Feds: Two Elmont gas stations contained unsecure tanks

Business owners allegedly put L.I. groundwater at risk of contamination


A father and daughter have being charged with operating four Long Island gas stations without properly securing underground gasoline storage tanks, federal prosecutors said March 13. The stations — two of which are on Hempstead Turnpike in Elmont — displayed what Loretta Lynch, the U.S. attorney for the Eastern District of New York, said was “a serious and longstanding disregard for the environment” with their violations. The other stations at which prosecutors said there were unsecure tanks are in Island Park and North Babylon.

According to federal prosecutors, Nedjet Yetim, 50, of Patchogue, and his daughter, Rachelann Yetim, 29, of Floral Park, violatedseveral federal leak-prevention requirements for the tanks, which typically contain large amounts of gasoline and waste oil.

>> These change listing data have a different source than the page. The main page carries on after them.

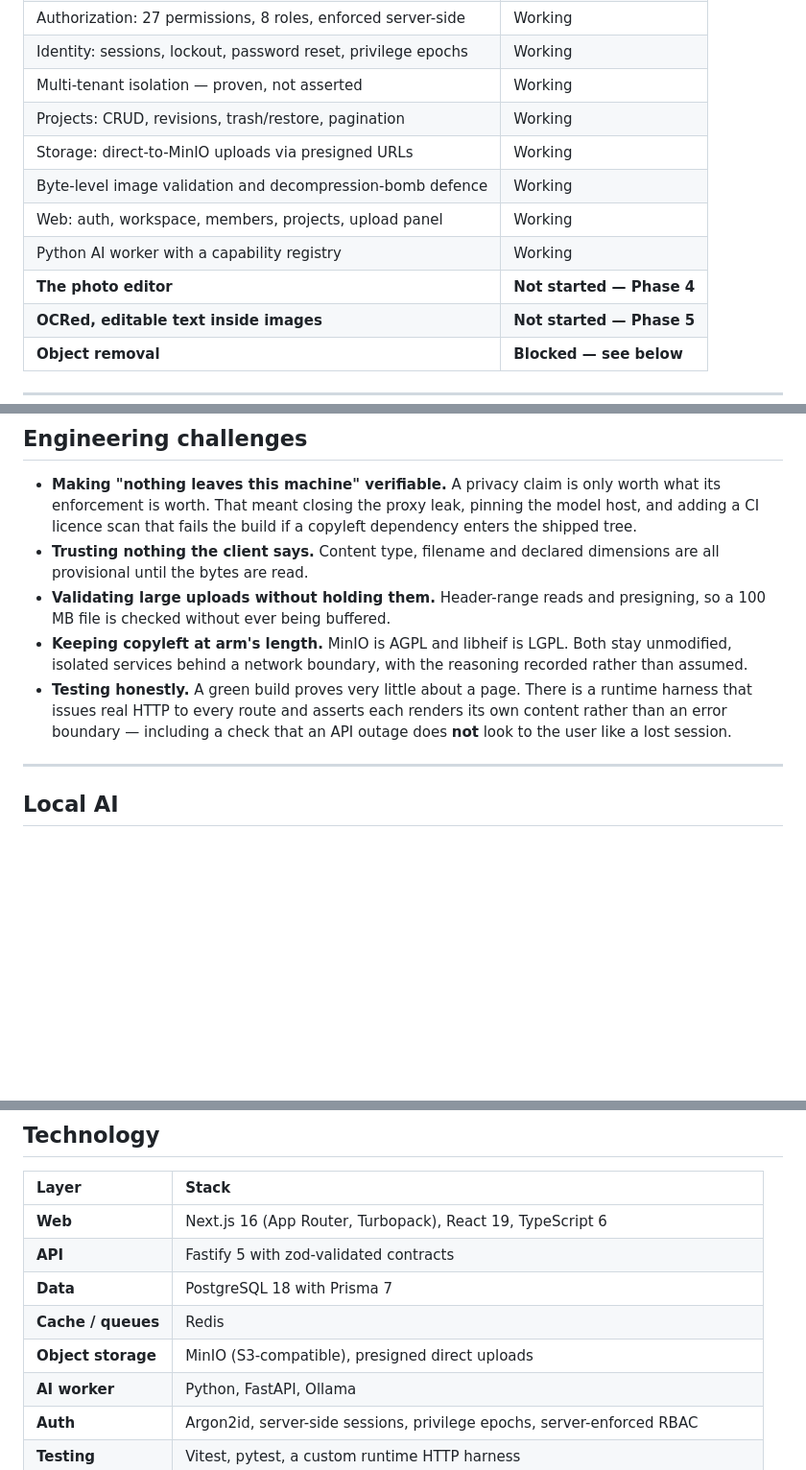
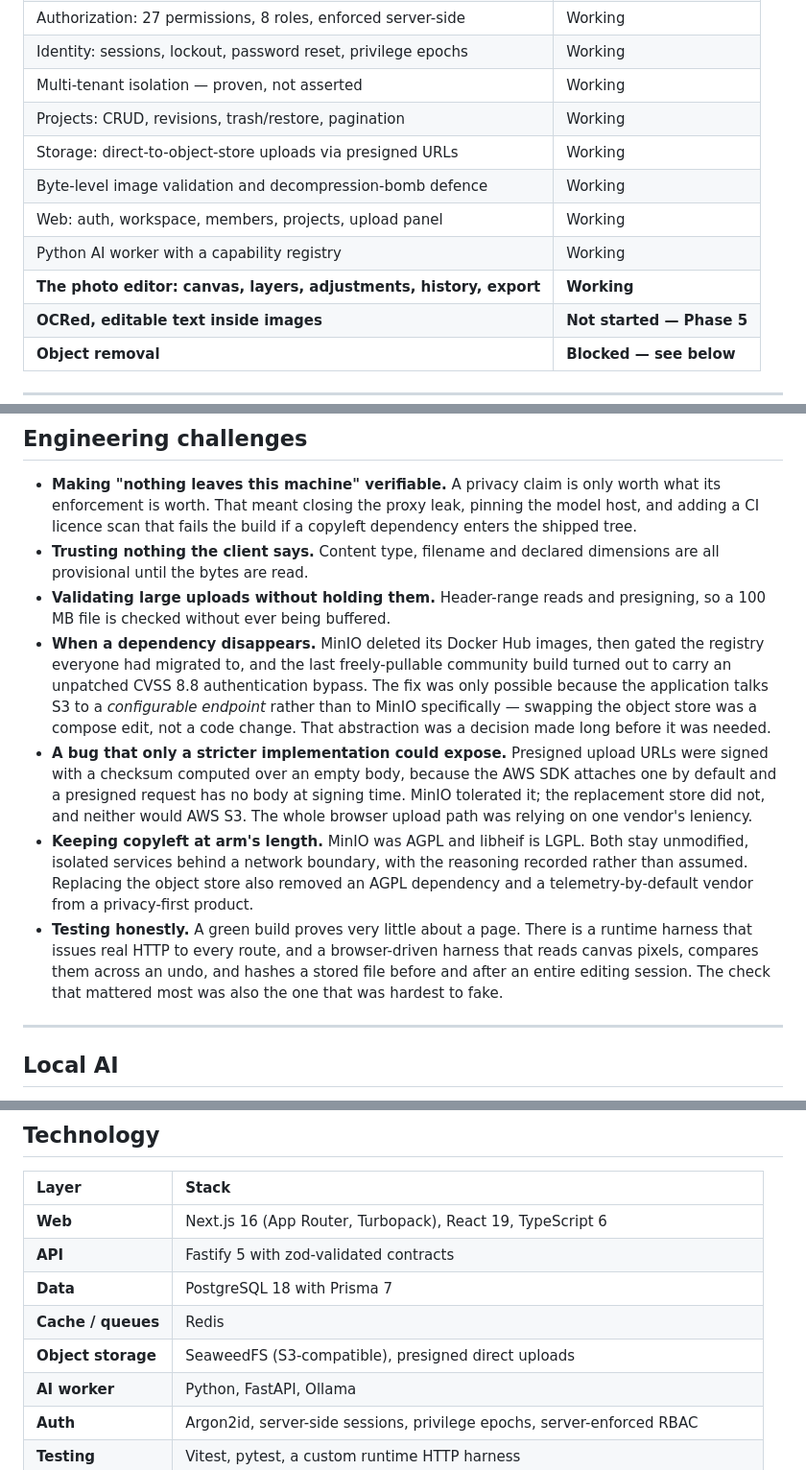
Before and after one commit to ulasmango-cmd/localcanvas-ai, a Markdown page: README.md, 3 parts joined by grey strips. Shown at 96% size. Rendered like a GitHub page; blank space fills up the shorter version.

```diff
--- a/README.md
+++ b/README.md
@@ -44,11 +44,11 @@ Being direct about this is deliberate. This page describes what exists, not what
 | Identity: sessions, lockout, password reset, privilege epochs | Working |
 | Multi-tenant isolation — proven, not asserted | Working |
 | Projects: CRUD, revisions, trash/restore, pagination | Working |
-| Storage: direct-to-MinIO uploads via presigned URLs | Working |
+| Storage: direct-to-object-store uploads via presigned URLs | Working |
 | Byte-level image validation and decompression-bomb defence | Working |
 | Web: auth, workspace, members, projects, upload panel | Working |
 | Python AI worker with a capability registry | Working |
-| **The photo editor** | **Not started — Phase 4** |
+| **The photo editor: canvas, layers, adjustments, history, export** | **Working** |
 | **OCRed, editable text inside images** | **Not started — Phase 5** |
 | **Object removal** | **Blocked — see below** |
 
@@ -175,8 +198,10 @@ Shared packages carry types, configuration, permissions, storage contracts and t
 - **Making "nothing leaves this machine" verifiable.** A privacy claim is only worth what its enforcement is worth. That meant closing the proxy leak, pinning the model host, and adding a CI licence scan that fails the build if a copyleft dependency enters the shipped tree.
 - **Trusting nothing the client says.** Content type, filename and declared dimensions are all provisional until the bytes are read.
 - **Validating large uploads without holding them.** Header-range reads and presigning, so a 100 MB file is checked without ever being buffered.
-- **Keeping copyleft at arm's length.** MinIO is AGPL and libheif is LGPL. Both stay unmodified, isolated services behind a network boundary, with the reasoning recorded rather than assumed.
-- **Testing honestly.** A green build proves very little about a page. There is a runtime harness that issues real HTTP to every route and asserts each renders its own content rather than an error boundary — including a check that an API outage does **not** look to the user like a lost session.
+- **When a dependency disappears.** MinIO deleted its Docker Hub images, then gated the registry everyone had migrated to, and the last freely-pullable community build turned out to carry an unpatched CVSS 8.8 authentication bypass. The fix was only possible because the application talks S3 to a *configurable endpoint* rather than to MinIO specifically — swapping the object store was a compose edit, not a code change. That abstraction was a decision made long before it was needed.
+- **A bug that only a stricter implementation could expose.** Presigned upload URLs were signed with a checksum computed over an empty body, because the AWS SDK attaches one by default and a presigned request has no body at signing time. MinIO tolerated it; the replacement store did not, and neither would AWS S3. The whole browser upload path was relying on one vendor's leniency.
+- **Keeping copyleft at arm's length.** MinIO was AGPL and libheif is LGPL. Both stay unmodified, isolated services behind a network boundary, with the reasoning recorded rather than assumed. Replacing the object store also removed an AGPL dependency and a telemetry-by-default vendor from a privacy-first product.
+- **Testing honestly.** A green build proves very little about a page. There is a runtime harness that issues real HTTP to every route, and a browser-driven harness that reads canvas pixels, compares them across an undo, and hashes a stored file before and after an entire editing session. The check that mattered most was also the one that was hardest to fake.
 
 ---
 
@@ -202,7 +227,7 @@ Local models via Ollama, on your hardware, with no external calls:
 | **API** | Fastify 5 with zod-validated contracts |
 | **Data** | PostgreSQL 18 with Prisma 7 |
 | **Cache / queues** | Redis |
-| **Object storage** | MinIO (S3-compatible), presigned direct uploads |
+| **Object storage** | SeaweedFS (S3-compatible), presigned direct uploads |
 | **AI worker** | Python, FastAPI, Ollama |
 | **Auth** | Argon2id, server-side sessions, privilege epochs, server-enforced RBAC |
 | **Testing** | Vitest, pytest, a custom runtime HTTP harness |
```
Also changed, not shown: other parts of README.md (+40 -10 lines), screenshots/MANIFEST.md (+2 -0 lines), screenshots/01-landing.png, screenshots/04-status.png, screenshots/06-projects.png, screenshots/07-project-detail.png, screenshots/09-editor.png (added), 1 other file.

The Yetims, prosecutors said, failed to comply with the Resource Conservation and Recovery Act, because they did not provide overfill prevention systems or corrosion protection for the gas pipes, maintain records of gas releases, properly cap and secure temporarily closed tanks or cooperate with the Environmental Protection Agency’s requests for information about the tanks, among other violations.

Also named in the complaint are 15 other defendants who prosecutors said are either related to the Yetims or are close associates.

The Yetims face penalties of up to $16,000 per tank for each day of a violation.

The complaint also alleges that there were releases from the tanks at all four stations, each of which is located above a federally designated sole-source aquifer — a water source that supplies at least 50 percent of the drinking water consumed within its boundaries, among other criteria. Prosecutors said that while the violations do not pose an “immediate threat to the drinking water of the area’s residents, defendants’ compliance with the federal leak prevention requirements is vital to ensure the integrity of the tanks and prevent the release of petroleum product to soil and groundwater.”

“These defendants ignored their obligations under federal law to safeguard the public from gasoline and waste oil leaks at their underground storage tanks,” Lynch said in a statement. “These violations demonstrate a serious and longstanding disregard for the environment, for the health and safety of their employees, and for the health and safety of residents of Long Island.”

Judith Enck, the regional administrator of EPA Region 2, added, “The public should be assured that EPA will not stand idly by while owners and operators of underground storage tanks engage in practices that endanger public health and safety. We will continue to pursue prosecution of these and other violators to the full extent of the law.”

The gas stations that are the subject of the suit are the BP at 653 Hempstead Turnpike, the Petro at 1278 Hempstead Turnpike, both in Elmont, a Liberty at 725 Wyandanch Ave. in North Babylon and a Petro at 4305 Austin Blvd. in Island Park.